The Court of Appeal for Ontario has released its decision in A.M.R.I. v. K.E.R. (available here).  The decision deals with the intersection of the law relating to children who advance a refugee claim and the law on returning abducted children under the Hague Convention.

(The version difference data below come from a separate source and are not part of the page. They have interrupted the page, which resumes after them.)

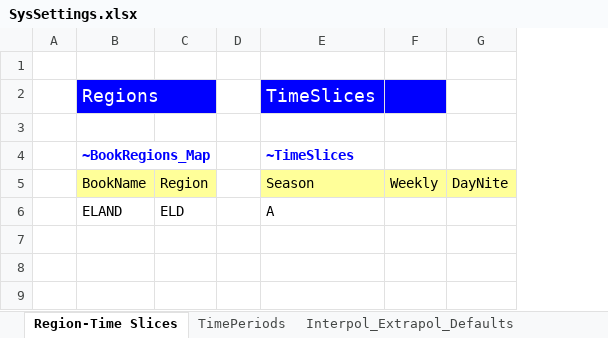
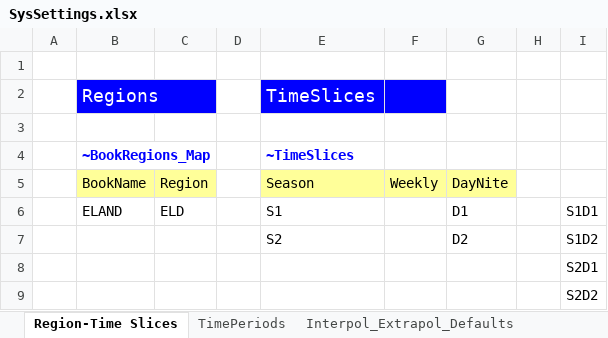
Before and after one commit to Jeffy854/vedaonline, an Excel workbook: SysSettings.xlsx, sheet Region-Time Slices, drawn as a sheet; values as stored, in another font and other column widths than the file's, no borders; addresses are those after the commit; the diff names each change by its address in the sheet, - before the commit and + after, or states it on an @@ line.

```diff
--- a/SysSettings.xlsx (sheet Region-Time Slices)
+++ b/SysSettings.xlsx (sheet Region-Time Slices)
+column H, empty
+column I, row 8: S2D1
+row 6:  | ELAND | ELD |  | S1 |  | D1 |  | S1D1
+row 7:  |  |  |  | S2 |  | D2 |  | S1D2
-B8: ELAND
+B8: (empty)
-C8: ELD
+C8: (empty)
-E8: A
+E8: (empty)
+row 9:  |  |  |  |  |  |  |  | S2D2
```
Also changed, not shown: sheet Constants.
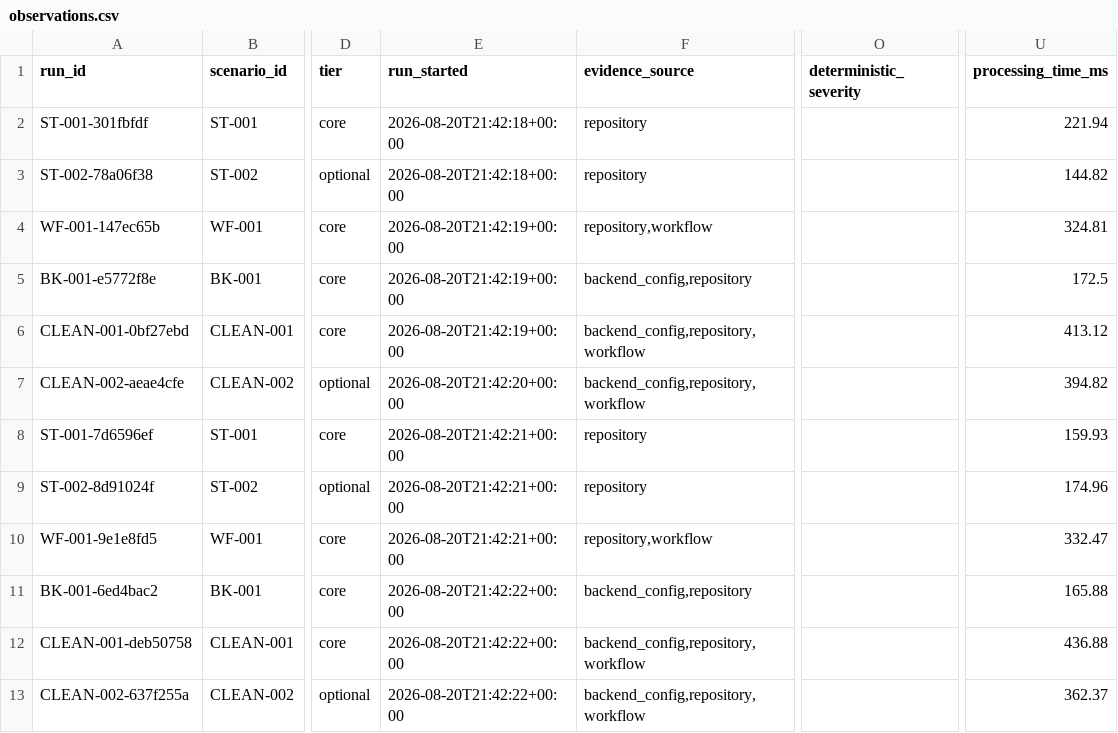
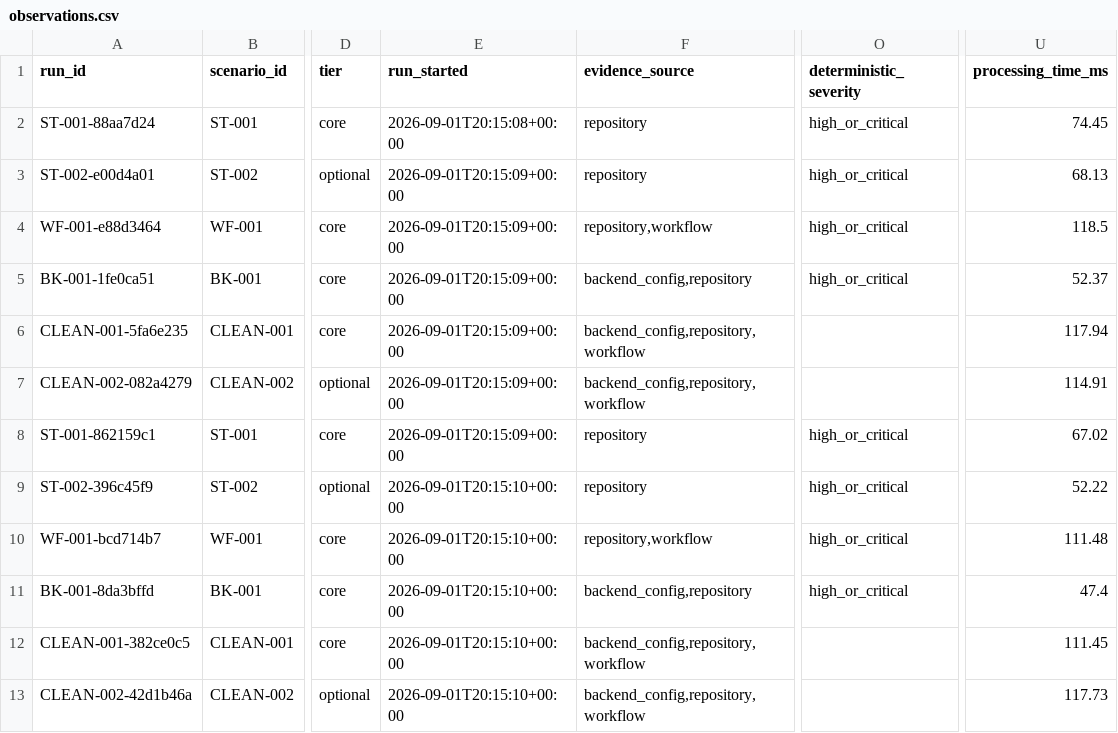
Before and after one commit to ijaydevpatel/terraguard, a CSV file: datasets/observations.csv, drawn as a sheet; only a part is shown, gaps mark what is left out; the diff names each change by its address in the sheet, - before the commit and + after, or states it on an @@ line.

Commit message:
Deterministic severity baseline, and a correction to the class audit
severity_rules.py transcribes the rubric: a five-rule ladder with overrides for direction,
out-of-band deletion and covered detection controls. Every label carries the rule number that
produced it. Frozen before any model is trained, because it is the comparator the models get
measured against.

Correction to the 21 Aug class audit. It read expected_severity_band from the catalogue and
concluded no scenario produces a medium finding. That column is a scenario-level summary, but
severity is predicted per finding, and one scenario yields findings in different bands.
Running the frozen rules over the pilot's 16 findings gives 14 high-or-critical and 2 medium,
the medium pair being the TG-P08 token-scope findings from WF-001 on rule 4.

The conclusion changes, the problem does not: at finding level the independent groups are
four templates for high-or-critical and one for medium. The W7 rebalance is still required,
but must now be specified in findings per template rather than scenarios per band.

The harness writes deterministic_severity as the worst band in a run - a scannable summary,
not the training label, which is per finding from findings.csv.

106 tests, ruff and black clean.

```diff
--- a/datasets/observations.csv
+++ b/datasets/observations.csv
-A2 (run_id): ST-001-301fbfdf
+A2 (run_id): ST-001-88aa7d24
-E2 (run_started): 2026-08-20T21:42:18+00:00
+E2 (run_started): 2026-09-01T20:15:08+00:00
-O2:O5 (deterministic_severity): (empty)
+O2:O5 (deterministic_severity): high_or_critical
-U2 (processing_time_ms): 221.94
+U2 (processing_time_ms): 74.45
-A3 (run_id): ST-002-78a06f38
+A3 (run_id): ST-002-e00d4a01
-E3 (run_started): 2026-08-20T21:42:18+00:00
+E3 (run_started): 2026-09-01T20:15:09+00:00
-U3 (processing_time_ms): 144.82
+U3 (processing_time_ms): 68.13
-A4 (run_id): WF-001-147ec65b
+A4 (run_id): WF-001-e88d3464
-E4:E6 (run_started): 2026-08-20T21:42:19+00:00
+E4:E6 (run_started): 2026-09-01T20:15:09+00:00
-U4 (processing_time_ms): 324.81
+U4 (processing_time_ms): 118.5
-A5 (run_id): BK-001-e5772f8e
+A5 (run_id): BK-001-1fe0ca51
-U5 (processing_time_ms): 172.5
+U5 (processing_time_ms): 52.37
-A6 (run_id): CLEAN-001-0bf27ebd
+A6 (run_id): CLEAN-001-5fa6e235
-U6 (processing_time_ms): 413.12
+U6 (processing_time_ms): 117.94
-A7 (run_id): CLEAN-002-aeae4cfe
+A7 (run_id): CLEAN-002-082a4279
-E7 (run_started): 2026-08-20T21:42:20+00:00
+E7 (run_started): 2026-09-01T20:15:09+00:00
-U7 (processing_time_ms): 394.82
+U7 (processing_time_ms): 114.91
-A8 (run_id): ST-001-7d6596ef
+A8 (run_id): ST-001-862159c1
-E8 (run_started): 2026-08-20T21:42:21+00:00
+E8 (run_started): 2026-09-01T20:15:09+00:00
-O8:O11 (deterministic_severity): (empty)
+O8:O11 (deterministic_severity): high_or_critical
-U8 (processing_time_ms): 159.93
+U8 (processing_time_ms): 67.02
-A9 (run_id): ST-002-8d91024f
+A9 (run_id): ST-002-396c45f9
-E9:E10 (run_started): 2026-08-20T21:42:21+00:00
+E9:E10 (run_started): 2026-09-01T20:15:10+00:00
-U9 (processing_time_ms): 174.96
+U9 (processing_time_ms): 52.22
-A10 (run_id): WF-001-9e1e8fd5
+A10 (run_id): WF-001-bcd714b7
-U10 (processing_time_ms): 332.47
+U10 (processing_time_ms): 111.48
-A11 (run_id): BK-001-6ed4bac2
+A11 (run_id): BK-001-8da3bffd
-E11:E13 (run_started): 2026-08-20T21:42:22+00:00
+E11:E13 (run_started): 2026-09-01T20:15:10+00:00
-U11 (processing_time_ms): 165.88
+U11 (processing_time_ms): 47.4
-A12 (run_id): CLEAN-001-deb50758
+A12 (run_id): CLEAN-001-382ce0c5
-U12 (processing_time_ms): 436.88
+U12 (processing_time_ms): 111.45
-A13 (run_id): CLEAN-002-637f255a
+A13 (run_id): CLEAN-002-42d1b46a
-U13 (processing_time_ms): 362.37
+U13 (processing_time_ms): 117.73
```
Also changed, not shown: datasets/findings.csv, 4 other files.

A girl of 12 had travelled from Mexico, where she lived with her mother (who had custody), to Ontario to visit her father (who had access rights).  There she disclosed that she had been abused by her mother.  She made a refugee application and the Immigration and Refugee Board of Canada found her to be a refugee as a result of the abuse.  After she had lived in Ontario for about 18 months, the mother applied under the Hague Convention for her return to Mexico.  The Superior Court of Justice ordered that she be returned, and she was – in quite a remarkable way which violated her right to dignity and respect (para. 7).  On appeal, the Court of Appeal reversed that decision.  It set aside the order of return and ordered a new hearing on the Hague Convention application.